● YOUR GOAL
In the data below, how many lines contain the string "function"? Reply with the number only.

● THE RECORDS
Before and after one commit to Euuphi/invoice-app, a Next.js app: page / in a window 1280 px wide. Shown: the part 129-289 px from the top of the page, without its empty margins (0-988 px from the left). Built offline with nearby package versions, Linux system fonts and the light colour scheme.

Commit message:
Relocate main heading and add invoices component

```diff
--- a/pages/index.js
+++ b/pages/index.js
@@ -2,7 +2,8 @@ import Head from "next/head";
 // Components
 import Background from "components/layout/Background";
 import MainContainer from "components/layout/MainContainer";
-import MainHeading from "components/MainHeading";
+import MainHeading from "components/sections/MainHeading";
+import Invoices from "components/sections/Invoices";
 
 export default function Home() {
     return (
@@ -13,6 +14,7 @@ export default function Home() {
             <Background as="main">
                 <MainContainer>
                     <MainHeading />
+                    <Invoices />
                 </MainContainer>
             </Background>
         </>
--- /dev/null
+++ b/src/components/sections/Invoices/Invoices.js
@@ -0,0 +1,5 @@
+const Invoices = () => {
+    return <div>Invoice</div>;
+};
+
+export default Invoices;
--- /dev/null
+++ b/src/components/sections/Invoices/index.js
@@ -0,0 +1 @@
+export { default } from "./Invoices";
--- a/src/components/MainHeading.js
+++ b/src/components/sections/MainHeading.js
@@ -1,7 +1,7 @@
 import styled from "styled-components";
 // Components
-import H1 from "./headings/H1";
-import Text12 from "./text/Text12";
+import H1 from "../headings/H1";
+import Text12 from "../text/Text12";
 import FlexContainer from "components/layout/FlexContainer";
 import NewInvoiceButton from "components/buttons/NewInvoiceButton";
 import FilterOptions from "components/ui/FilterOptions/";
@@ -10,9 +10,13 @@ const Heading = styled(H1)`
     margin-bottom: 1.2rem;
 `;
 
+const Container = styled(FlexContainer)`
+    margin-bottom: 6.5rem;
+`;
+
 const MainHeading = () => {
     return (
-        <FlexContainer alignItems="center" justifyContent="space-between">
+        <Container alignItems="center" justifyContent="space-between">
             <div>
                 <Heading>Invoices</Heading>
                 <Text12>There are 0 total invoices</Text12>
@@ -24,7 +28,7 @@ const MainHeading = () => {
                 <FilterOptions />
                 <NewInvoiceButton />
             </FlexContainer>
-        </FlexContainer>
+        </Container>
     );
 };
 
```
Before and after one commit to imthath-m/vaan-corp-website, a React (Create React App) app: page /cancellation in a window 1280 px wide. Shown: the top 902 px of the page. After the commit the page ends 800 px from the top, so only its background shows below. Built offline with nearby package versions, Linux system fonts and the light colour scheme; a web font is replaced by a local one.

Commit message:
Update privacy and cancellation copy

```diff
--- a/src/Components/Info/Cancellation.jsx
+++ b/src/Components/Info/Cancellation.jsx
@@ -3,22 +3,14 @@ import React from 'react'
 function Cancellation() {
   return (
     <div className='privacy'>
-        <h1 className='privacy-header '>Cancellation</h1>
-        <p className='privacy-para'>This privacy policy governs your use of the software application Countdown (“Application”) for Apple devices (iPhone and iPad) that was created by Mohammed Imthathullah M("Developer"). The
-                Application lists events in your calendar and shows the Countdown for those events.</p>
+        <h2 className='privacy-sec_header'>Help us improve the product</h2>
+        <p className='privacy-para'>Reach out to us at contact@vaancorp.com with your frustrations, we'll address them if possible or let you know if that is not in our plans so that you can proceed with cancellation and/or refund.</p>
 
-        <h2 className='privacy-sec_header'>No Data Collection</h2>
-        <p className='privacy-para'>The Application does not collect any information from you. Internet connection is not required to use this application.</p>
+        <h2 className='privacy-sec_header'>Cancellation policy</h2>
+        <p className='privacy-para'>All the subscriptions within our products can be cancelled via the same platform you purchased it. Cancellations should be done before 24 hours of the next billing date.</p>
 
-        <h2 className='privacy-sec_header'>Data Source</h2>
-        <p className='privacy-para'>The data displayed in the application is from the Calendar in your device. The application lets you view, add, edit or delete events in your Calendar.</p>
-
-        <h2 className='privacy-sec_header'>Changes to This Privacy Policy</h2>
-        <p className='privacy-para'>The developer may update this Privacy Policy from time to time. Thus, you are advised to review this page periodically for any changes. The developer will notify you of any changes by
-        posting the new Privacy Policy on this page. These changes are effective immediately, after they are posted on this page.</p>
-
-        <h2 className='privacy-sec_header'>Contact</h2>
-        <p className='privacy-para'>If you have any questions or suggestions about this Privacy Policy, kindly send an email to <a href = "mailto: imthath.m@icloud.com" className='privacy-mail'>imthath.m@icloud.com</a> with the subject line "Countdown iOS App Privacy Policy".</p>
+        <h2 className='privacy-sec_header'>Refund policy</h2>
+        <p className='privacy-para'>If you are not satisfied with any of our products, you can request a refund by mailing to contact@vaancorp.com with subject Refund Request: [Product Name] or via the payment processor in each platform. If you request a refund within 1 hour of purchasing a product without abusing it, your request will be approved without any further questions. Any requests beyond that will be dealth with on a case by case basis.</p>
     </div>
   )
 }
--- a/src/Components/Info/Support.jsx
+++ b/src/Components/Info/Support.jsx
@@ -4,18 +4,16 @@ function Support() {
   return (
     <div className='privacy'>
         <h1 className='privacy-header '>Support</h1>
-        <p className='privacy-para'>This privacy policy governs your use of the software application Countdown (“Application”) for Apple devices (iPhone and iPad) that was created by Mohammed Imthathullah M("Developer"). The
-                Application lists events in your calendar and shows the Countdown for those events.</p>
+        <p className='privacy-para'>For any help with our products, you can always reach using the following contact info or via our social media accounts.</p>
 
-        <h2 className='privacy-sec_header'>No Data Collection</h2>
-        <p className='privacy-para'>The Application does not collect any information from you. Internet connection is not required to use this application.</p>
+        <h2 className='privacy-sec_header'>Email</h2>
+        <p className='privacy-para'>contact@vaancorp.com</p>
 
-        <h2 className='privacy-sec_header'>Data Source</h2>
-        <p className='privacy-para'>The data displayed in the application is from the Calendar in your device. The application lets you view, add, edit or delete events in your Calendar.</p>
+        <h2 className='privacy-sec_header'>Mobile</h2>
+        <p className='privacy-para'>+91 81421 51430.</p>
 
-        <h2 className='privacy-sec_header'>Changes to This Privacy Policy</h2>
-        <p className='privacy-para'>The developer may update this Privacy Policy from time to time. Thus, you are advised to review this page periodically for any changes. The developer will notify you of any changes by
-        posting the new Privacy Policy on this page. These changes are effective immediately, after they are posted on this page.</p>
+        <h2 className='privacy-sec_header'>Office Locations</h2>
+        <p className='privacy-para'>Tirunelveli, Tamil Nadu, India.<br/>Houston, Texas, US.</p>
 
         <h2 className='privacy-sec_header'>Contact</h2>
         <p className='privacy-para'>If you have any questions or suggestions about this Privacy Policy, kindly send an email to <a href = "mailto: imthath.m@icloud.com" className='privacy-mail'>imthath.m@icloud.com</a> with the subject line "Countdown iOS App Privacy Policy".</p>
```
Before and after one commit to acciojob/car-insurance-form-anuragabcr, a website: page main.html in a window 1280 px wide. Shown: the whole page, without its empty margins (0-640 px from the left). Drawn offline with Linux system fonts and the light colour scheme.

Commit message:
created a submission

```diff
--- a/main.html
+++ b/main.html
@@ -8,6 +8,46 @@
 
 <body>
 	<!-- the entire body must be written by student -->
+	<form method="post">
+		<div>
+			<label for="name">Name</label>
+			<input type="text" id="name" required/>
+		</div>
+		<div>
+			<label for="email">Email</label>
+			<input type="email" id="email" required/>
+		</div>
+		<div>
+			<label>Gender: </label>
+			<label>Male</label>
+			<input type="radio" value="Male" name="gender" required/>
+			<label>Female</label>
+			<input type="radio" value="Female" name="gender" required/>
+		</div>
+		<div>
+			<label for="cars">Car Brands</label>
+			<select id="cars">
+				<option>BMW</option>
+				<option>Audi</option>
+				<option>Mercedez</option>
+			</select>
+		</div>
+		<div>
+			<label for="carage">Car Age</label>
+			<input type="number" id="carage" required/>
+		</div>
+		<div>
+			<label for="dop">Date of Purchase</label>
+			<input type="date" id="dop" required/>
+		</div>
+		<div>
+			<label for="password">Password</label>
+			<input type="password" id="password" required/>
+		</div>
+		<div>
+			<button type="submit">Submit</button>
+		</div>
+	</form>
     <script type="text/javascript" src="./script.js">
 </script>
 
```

● TASK ANSWER
4